- [DIRECTIONS FOR THIS TASK] Search the entries below. Return every line that has "docs" in it.

▬▬▬▬▬▬

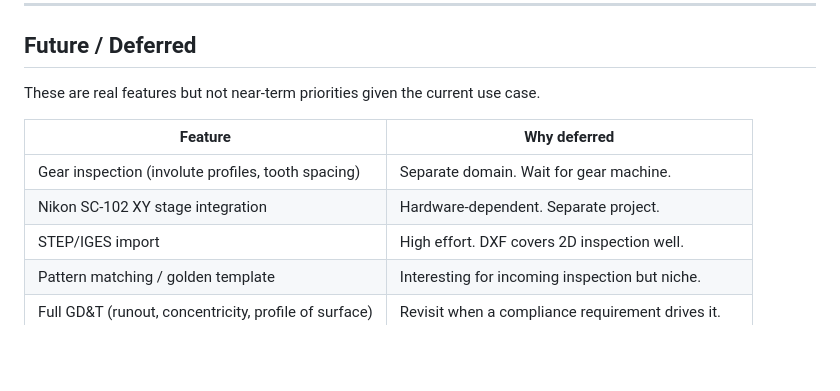
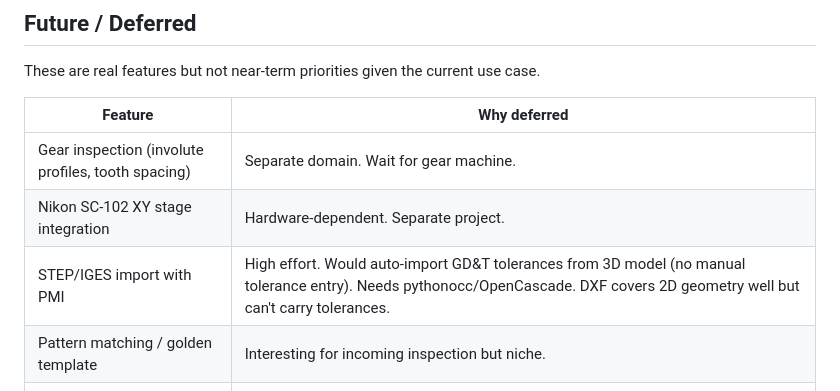
Before and after one commit to qsmits/Loupe, a Markdown page: docs/roadmap.md, the part around the change. Rendered like a GitHub page; blank space fills up the shorter version.

Commit message:
docs: expand STEP/PMI import in roadmap (auto-import GD&T tolerances)
Co-Authored-By: Claude Opus 4.6 (1M context) <noreply@anthropic.com>

```diff
--- a/docs/roadmap.md
+++ b/docs/roadmap.md
@@ -204,7 +204,7 @@ These are real features but not near-term priorities given the current use case.
 |---------|-------------|
 | Gear inspection (involute profiles, tooth spacing) | Separate domain. Wait for gear machine. |
 | Nikon SC-102 XY stage integration | Hardware-dependent. Separate project. |
-| STEP/IGES import | High effort. DXF covers 2D inspection well. |
+| STEP/IGES import with PMI | High effort. Would auto-import GD&T tolerances from 3D model (no manual tolerance entry). Needs pythonocc/OpenCascade. DXF covers 2D geometry well but can't carry tolerances. |
 | Pattern matching / golden template | Interesting for incoming inspection but niche. |
 | Full GD&T (runout, concentricity, profile of surface) | Revisit when a compliance requirement drives it. |
 | Height map / focus stacking | Requires motorized Z-axis. Separate project. |
```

▬▬▬▬▬▬

- [ANSWER BOX]
Before and after one commit to qsmits/Loupe, a Markdown page: docs/roadmap.md, the part around the change. Rendered like a GitHub page; blank space fills up the shorter version.
docs: expand STEP/PMI import in roadmap (auto-import GD&T tolerances)
--- a/docs/roadmap.md
+++ b/docs/roadmap.md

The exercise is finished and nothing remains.